Posted: 10:15 PM, Feb 17, 2015
Updated: 2015-02-17 22:15:26-05

QUEENS (PIX11) -- From the very first scrape, Julio Velasquez says he knows the time and effort it takes to clear a path toward his own snow covered minivan is more of a community effort.

“How you gonna save your space? Other people need it,” said Velasquez.

In short, even if you spend five hours digging out that treasured street space in front of your home, New Yorkers should not expect that space to be available to them when they get home that evening.

The same can’t be said if you live in Boston, or any one of a number of cities where the so called “Dibs” rule is in full effect.

Take a look at this Boston Craigslist poster’s photo, showing a car that was left in a space he spent hours digging out.

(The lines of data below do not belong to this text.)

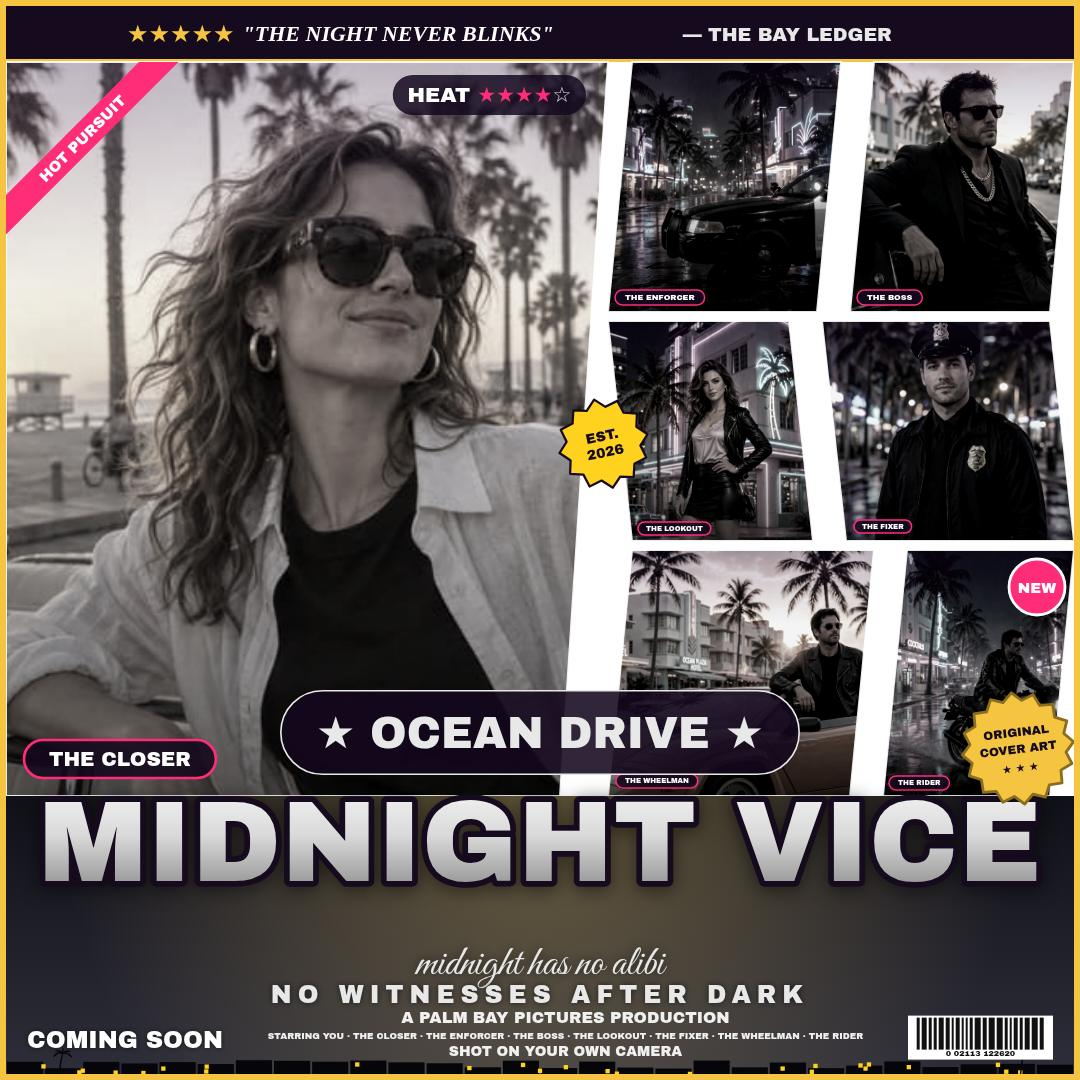
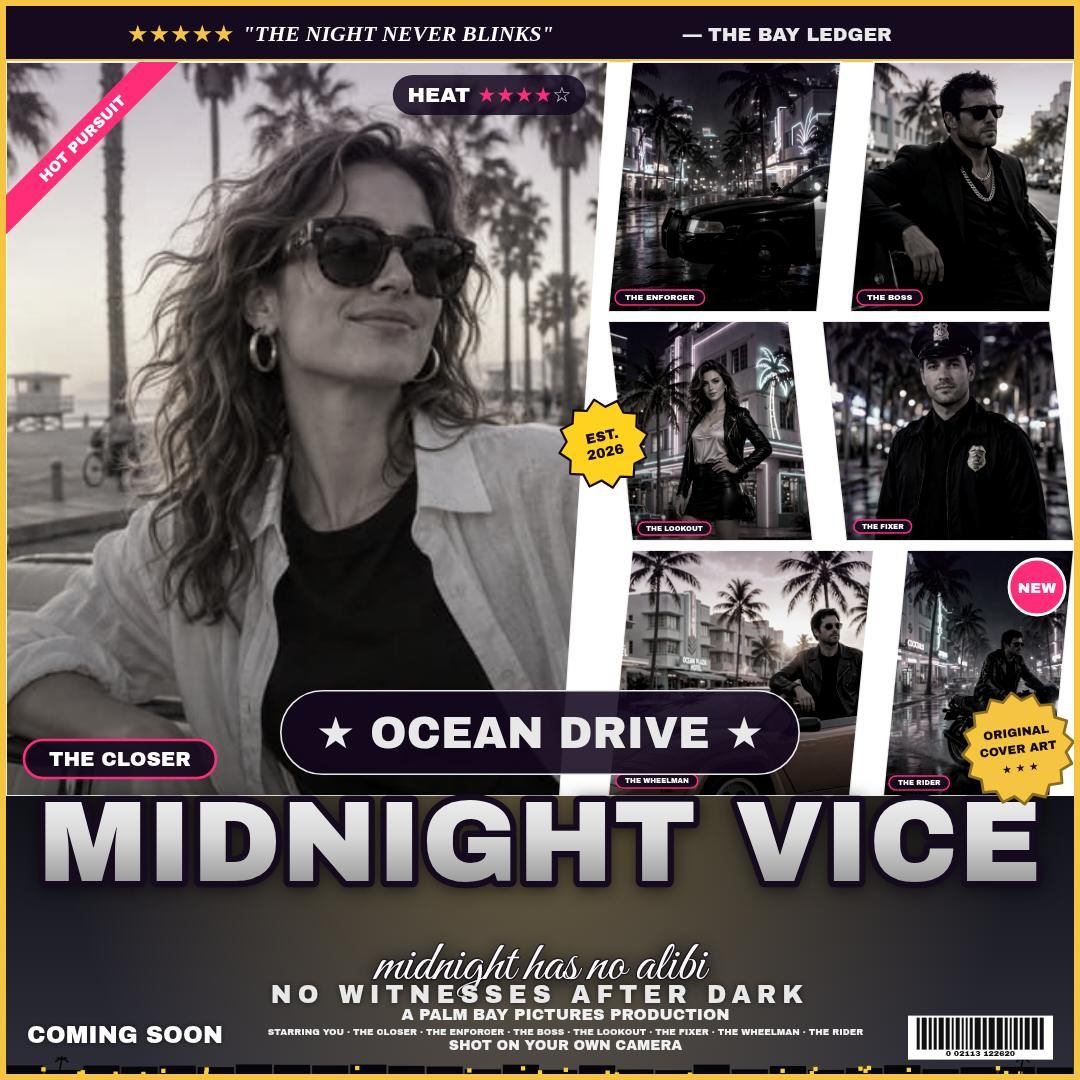
v2 fix2: bigger high-contrast script subtitle, deeper 3D title, billing margin

Changed region(s): [[0.0306, 0.8556, 0.7944, 1.0], [0.8861, 0.9778, 0.9778, 1.0], [0.7944, 0.9778, 0.8556, 1.0]]

diff --git a/app/src/cover.js b/app/src/cover.js
@@ -17,7 +17,7 @@ export const GRADES = {
     filter: 'sepia(0.20) saturate(1.15)',
     accent: '#ffd21f',
     glow: 'rgba(255,45,120,0.55)',
-    titleStops: [[0, '#ffe14d'], [0.18, '#fff6b0'], [0.55, '#ff7a1a'], [1, '#ff2d78']],
+    titleStops: [[0, '#ffe14d'], [0.18, '#fff6b0'], [0.5, '#ff7a1a'], [0.8, '#ff2d78'], [1, '#c026d3']],
     bannerStops: [[0, '#ff2d78'], [0.55, '#ff5e3a'], [1, '#ffb347']],
     skyline: '#1a0b2e',
   },
@@ -26,7 +26,7 @@ export const GRADES = {
     filter: '',
     accent: '#00f0ff',
     glow: 'rgba(255,45,212,0.55)',
-    titleStops: [[0, '#fff06a'], [0.5, '#ff9a1f'], [1, '#ff2dd4']],
+    titleStops: [[0, '#fff06a'], [0.45, '#ff9a1f'], [0.8, '#ff2dd4'], [1, '#8b5cf6']],
     bannerStops: [[0, '#2b0a4e'], [0.55, '#7a0f6e'], [1, '#ff2dd4']],
     skyline: '#0d0218',
   },
@@ -276,7 +276,7 @@ function drawPalm(ctx, x, y, s, color) {
 
 /** Skyline silhouette along the bottom of the banner: dark buildings, lit windows, palms. */
 function drawSkyline(ctx, b, grade, w) {
-  const stripH = b.h * 0.05;
+  const stripH = b.h * 0.035;
   const baseY = b.y + b.h;
   ctx.save();
   ctx.fillStyle = grade.skyline;
@@ -420,11 +420,12 @@ function drawTitleBlock(ctx, L, state, grade, w) {
   ctx.shadowBlur = size * 0.16;
   ctx.shadowOffsetY = size * 0.03;
   ctx.strokeStyle = '#160a1e';
-  ctx.lineWidth = size * 0.10;
+  ctx.lineWidth = size * 0.11;
   ctx.strokeText(title, cx, baseline);
-  ctx.shadowColor = 'transparent';
-  ctx.shadowBlur = 0;
-  ctx.shadowOffsetY = 0;
+  // Soft dark drop shadow under the fill, for a more three-dimensional title.
+  ctx.shadowColor = 'rgba(20,8,30,0.5)';
+  ctx.shadowBlur = size * 0.07;
+  ctx.shadowOffsetY = size * 0.045;
   ctx.fillStyle = grad;
   ctx.fillText(title, cx, baseline);
   ctx.restore();
@@ -452,17 +453,24 @@ function drawTitleBlock(ctx, L, state, grade, w) {
     ctx.restore();
   }
 
-  // Script subtitle: the real script face under the title, kept in the case it was written.
+  // Script subtitle: the real script face under the title, kept in the case it was
+  // written. Bigger and white with a dark outline + soft shadow, so it pops off the
+  // bright banner gradient instead of fading into it.
   if (scriptSub) {
-    const scSize = Math.max(14, Math.round(L.banner.h * 0.15));
+    const scSize = Math.max(14, Math.round(L.banner.h * 0.20));
     ctx.save();
     ctx.font = scriptFont(scSize);
     ctx.textAlign = 'center';
     ctx.textBaseline = 'alphabetic';
-    ctx.shadowColor = 'rgba(0,0,0,0.65)';
-    ctx.shadowBlur = scSize * 0.25;
-    ctx.fillStyle = grade.accent;
-    ctx.fillText(scriptSub, cx, L.collageBottom + L.banner.h * 0.64);
+    ctx.lineJoin = 'round';
+    ctx.shadowColor = 'rgba(0,0,0,0.7)';
+    ctx.shadowBlur = scSize * 0.3;
+    ctx.shadowOffsetY = scSize * 0.05;
+    ctx.strokeStyle = 'rgba(20,8,30,0.6)';
+    ctx.lineWidth = scSize * 0.05;
+    ctx.strokeText(scriptSub, cx, L.collageBottom + L.banner.h * 0.66);
+    ctx.fillStyle = '#ffffff';
+    ctx.fillText(scriptSub, cx, L.collageBottom + L.banner.h * 0.66);
     ctx.restore();
   }
 
@@ -524,9 +532,9 @@ function drawBilling(ctx, L, state, grade, w) {
   const line1 = 'A PALM BAY PICTURES PRODUCTION';
   const line2 = roles.length ? `STARRING YOU · ${roles.join(' · ')}` : '';
   const line3 = 'SHOT ON YOUR OWN CAMERA';
-  const y1 = L.collageBottom + b.h * 0.815;
-  const y2 = L.collageBottom + b.h * 0.875;
-  const y3 = L.collageBottom + b.h * 0.935;
+  const y1 = L.collageBottom + b.h * 0.805;
+  const y2 = L.collageBottom + b.h * 0.86;
+  const y3 = L.collageBottom + b.h * 0.915;
   const sidePad = Math.round(b.w * 0.02);
 
   // COMING SOON, left, vertically centred on the three billing lines.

In retaliation, the poster dumped all of the snow he removed, back on the intruder’s car.

PIX11's unofficial Boston correspondent, who just also happens to be this reporter’s younger sister, tells us via Skype that “Dibs Parking” is no joke in Bean Town.

“Dibs is serious business. If you spend four hours digging out your spot, and you put a chair, that is your spot for at least forty eight hours. Well, I’ve heard stories about windows smashed, chairs getting broken off on the hoods of cars,” said Dow-Carroll.

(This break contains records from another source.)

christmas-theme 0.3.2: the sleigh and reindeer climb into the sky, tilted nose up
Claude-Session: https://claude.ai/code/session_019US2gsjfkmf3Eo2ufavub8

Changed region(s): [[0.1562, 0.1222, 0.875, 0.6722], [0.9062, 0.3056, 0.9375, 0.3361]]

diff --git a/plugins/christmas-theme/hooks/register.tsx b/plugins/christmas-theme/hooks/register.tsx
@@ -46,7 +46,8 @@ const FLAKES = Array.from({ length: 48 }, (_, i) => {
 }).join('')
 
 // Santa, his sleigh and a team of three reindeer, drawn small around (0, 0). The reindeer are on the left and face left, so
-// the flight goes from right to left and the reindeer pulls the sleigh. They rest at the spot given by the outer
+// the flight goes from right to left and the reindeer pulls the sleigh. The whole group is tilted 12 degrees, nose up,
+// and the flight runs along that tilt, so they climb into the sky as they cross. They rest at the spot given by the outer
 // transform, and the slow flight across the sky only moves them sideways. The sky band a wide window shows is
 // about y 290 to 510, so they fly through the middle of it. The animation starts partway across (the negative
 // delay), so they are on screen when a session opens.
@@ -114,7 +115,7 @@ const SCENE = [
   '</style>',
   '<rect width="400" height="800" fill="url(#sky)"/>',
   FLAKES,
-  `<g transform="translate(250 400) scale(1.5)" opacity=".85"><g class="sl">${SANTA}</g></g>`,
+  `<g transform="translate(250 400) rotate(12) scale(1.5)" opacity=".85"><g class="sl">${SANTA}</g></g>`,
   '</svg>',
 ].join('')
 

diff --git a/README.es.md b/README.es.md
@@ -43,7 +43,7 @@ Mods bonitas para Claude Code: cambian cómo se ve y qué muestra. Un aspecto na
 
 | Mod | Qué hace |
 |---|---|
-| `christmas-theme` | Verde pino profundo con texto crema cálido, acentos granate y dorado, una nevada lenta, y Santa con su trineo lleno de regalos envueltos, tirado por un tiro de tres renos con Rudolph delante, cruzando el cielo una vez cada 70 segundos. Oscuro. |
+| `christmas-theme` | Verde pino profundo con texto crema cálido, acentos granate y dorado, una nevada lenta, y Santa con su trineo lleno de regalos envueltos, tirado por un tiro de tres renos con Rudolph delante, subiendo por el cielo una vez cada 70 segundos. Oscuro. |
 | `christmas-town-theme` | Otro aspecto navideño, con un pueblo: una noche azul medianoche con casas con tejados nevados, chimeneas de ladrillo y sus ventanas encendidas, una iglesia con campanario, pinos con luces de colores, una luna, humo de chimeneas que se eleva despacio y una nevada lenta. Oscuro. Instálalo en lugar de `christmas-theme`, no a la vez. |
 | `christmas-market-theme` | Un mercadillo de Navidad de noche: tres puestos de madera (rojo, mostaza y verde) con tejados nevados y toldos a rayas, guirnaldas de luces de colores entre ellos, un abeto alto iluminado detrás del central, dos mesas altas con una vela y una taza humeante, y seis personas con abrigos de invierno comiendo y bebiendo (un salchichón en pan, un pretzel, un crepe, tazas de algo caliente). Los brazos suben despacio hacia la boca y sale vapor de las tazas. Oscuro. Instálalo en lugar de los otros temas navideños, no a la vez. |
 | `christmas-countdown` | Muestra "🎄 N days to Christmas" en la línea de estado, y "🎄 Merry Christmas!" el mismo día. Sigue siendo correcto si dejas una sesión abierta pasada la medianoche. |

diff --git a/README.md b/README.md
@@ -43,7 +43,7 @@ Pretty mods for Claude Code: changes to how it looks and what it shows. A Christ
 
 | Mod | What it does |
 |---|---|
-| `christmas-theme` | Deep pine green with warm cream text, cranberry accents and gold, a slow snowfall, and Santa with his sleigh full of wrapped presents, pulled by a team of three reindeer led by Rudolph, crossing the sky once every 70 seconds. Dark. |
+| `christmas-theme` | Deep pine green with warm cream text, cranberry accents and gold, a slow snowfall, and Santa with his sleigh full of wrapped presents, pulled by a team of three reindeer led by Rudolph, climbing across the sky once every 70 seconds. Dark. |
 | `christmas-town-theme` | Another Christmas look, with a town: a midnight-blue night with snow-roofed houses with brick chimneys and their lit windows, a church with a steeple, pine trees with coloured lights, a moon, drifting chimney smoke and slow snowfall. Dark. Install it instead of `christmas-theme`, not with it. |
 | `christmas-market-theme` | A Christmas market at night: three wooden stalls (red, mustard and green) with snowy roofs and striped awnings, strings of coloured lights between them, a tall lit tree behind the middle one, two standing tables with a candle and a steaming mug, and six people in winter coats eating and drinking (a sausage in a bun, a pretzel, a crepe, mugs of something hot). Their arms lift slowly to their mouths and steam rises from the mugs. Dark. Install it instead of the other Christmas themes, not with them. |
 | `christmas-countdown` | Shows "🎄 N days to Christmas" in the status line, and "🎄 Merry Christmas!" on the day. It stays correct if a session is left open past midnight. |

In Chicago, city workers preparing for a “Dibs” round up, to collect all of the personal markers; cones, furniture, and the like, off the street

Back here in New York City, the law is clear. Section 4-08 of the city’s parking rule; “Unofficial Reserving of Parking Space," states “It shall be unlawful for any person to reserve or attempt to reserve a parking space, or prevent any vehicle from parking on a public street through his/her presence in the roadway, the use of hand-signals, or by placing any box, can, crate, handcart, dolly or any other device…”

“You can’t do that. You can’t claim a spot in the street. You don’t own the street,” said Gavriil.

Queens resident, and former Bostonian Maria Gavriil remembers those days well.

“People I remember would try to do that, not just when it snowed, but when they were looking for a spot. Yeah, you can’t get away with that in New York. New Yorkers wouldn’t put up with that,” said Gavriil.